--- GIVEN RECORDS Enclosed Below ---
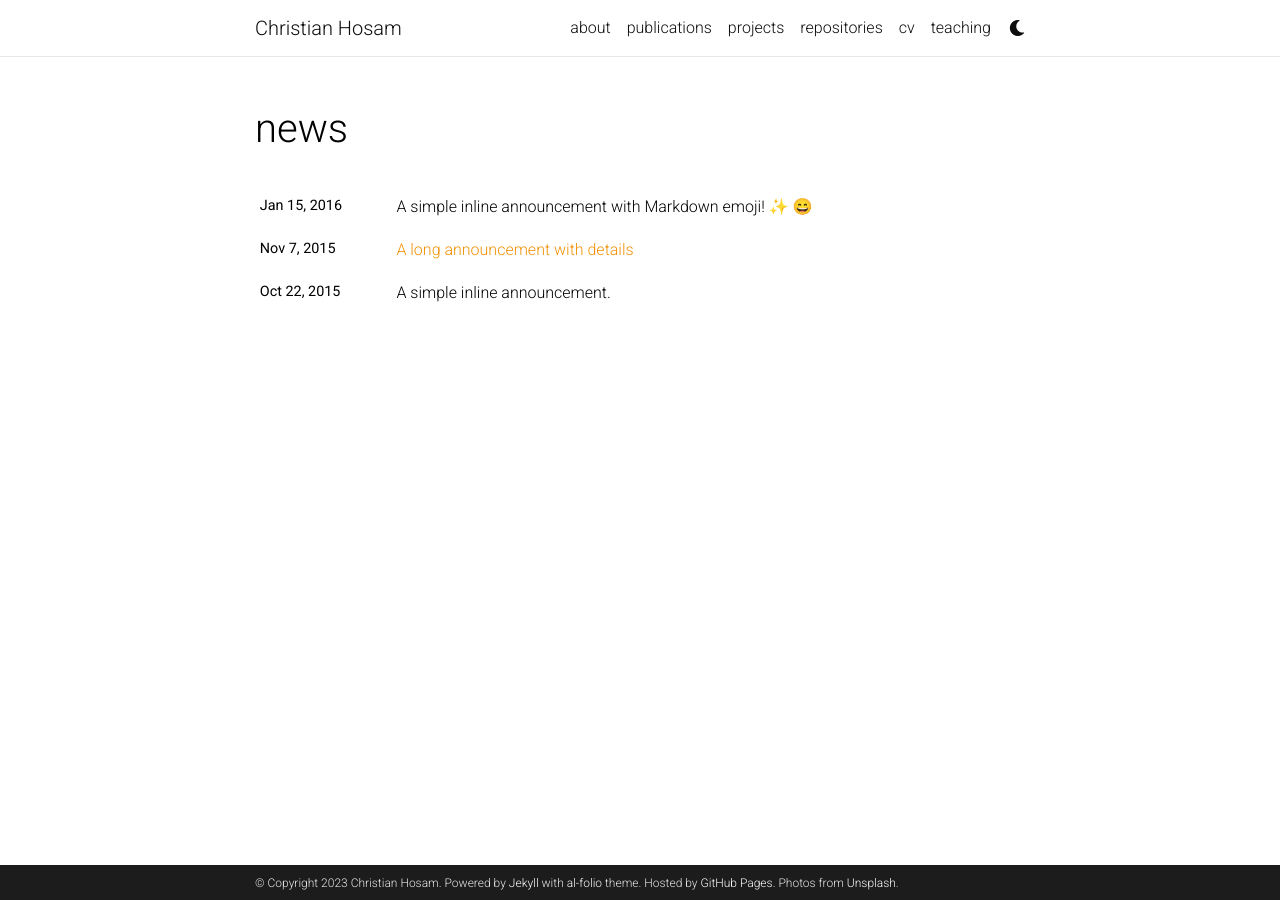
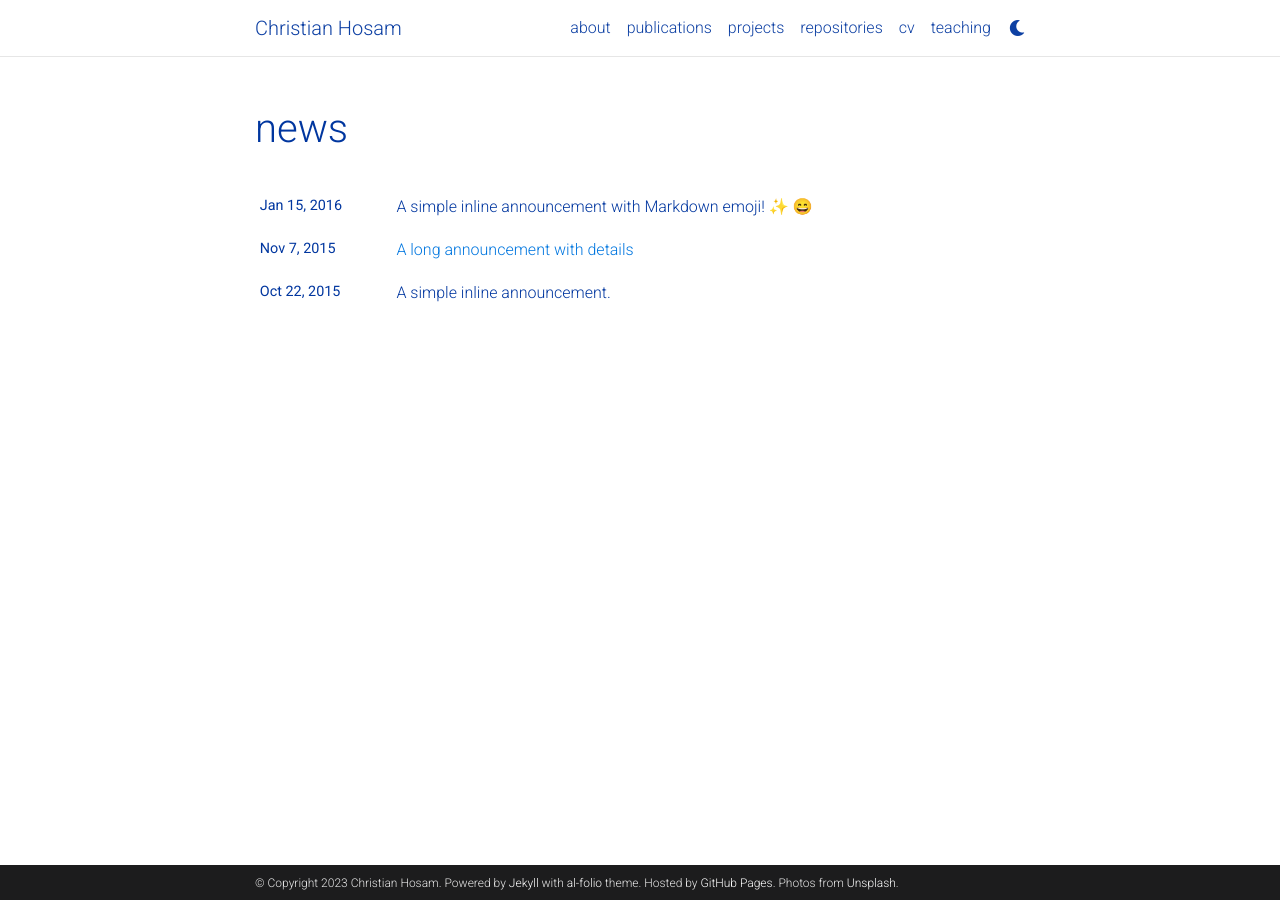
Before and after one commit to chosam2322/chosam2322.github.io, a Jekyll site: the page built from news.html, in a window 1280 px wide. Built offline with Jekyll 4.4.1, drawn with Linux system fonts in a browser that asks for light colours; emoji names are drawn with the system emoji font; comment, search, counter and statistics services are not loaded; a style sheet for code colours, icons or effects is not loaded.

Commit message:
Update _themes.scss

```diff
--- a/_sass/_themes.scss
+++ b/_sass/_themes.scss
@@ -5,10 +5,10 @@
 :root {
   --global-bg-color: #{$white-color};
   --global-code-bg-color: #{$code-bg-color-light};
-  --global-text-color: #{$black-color};
+  --global-text-color: #{$blue-color-dark};
   --global-text-color-light: #{$blue-color};
-  --global-theme-color: #{$orange-color};
-  --global-hover-color: #{$green-color};
+  --global-theme-color: #{$blue-color};
+  --global-hover-color: #{$blue-color};
   --global-footer-bg-color: #{$grey-color-dark};
   --global-footer-text-color: #{$grey-color-light};
   --global-footer-link-color: #{$white-color};
```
--- End of Enclosed GIVEN RECORDS ---
An exact copy of all the data above is required; omit any pictures.

Before and after one commit to chosam2322/chosam2322.github.io, a Jekyll site: the page built from news.html, in a window 1280 px wide. Built offline with Jekyll 4.4.1, drawn with Linux system fonts in a browser that asks for light colours; emoji names are drawn with the system emoji font; comment, search, counter and statistics services are not loaded; a style sheet for code colours, icons or effects is not loaded.

Commit message:
Update _themes.scss

```diff
--- a/_sass/_themes.scss
+++ b/_sass/_themes.scss
@@ -5,10 +5,10 @@
 :root {
   --global-bg-color: #{$white-color};
   --global-code-bg-color: #{$code-bg-color-light};
-  --global-text-color: #{$black-color};
+  --global-text-color: #{$blue-color-dark};
   --global-text-color-light: #{$blue-color};
-  --global-theme-color: #{$orange-color};
-  --global-hover-color: #{$green-color};
+  --global-theme-color: #{$blue-color};
+  --global-hover-color: #{$blue-color};
   --global-footer-bg-color: #{$grey-color-dark};
   --global-footer-text-color: #{$grey-color-light};
   --global-footer-link-color: #{$white-color};
```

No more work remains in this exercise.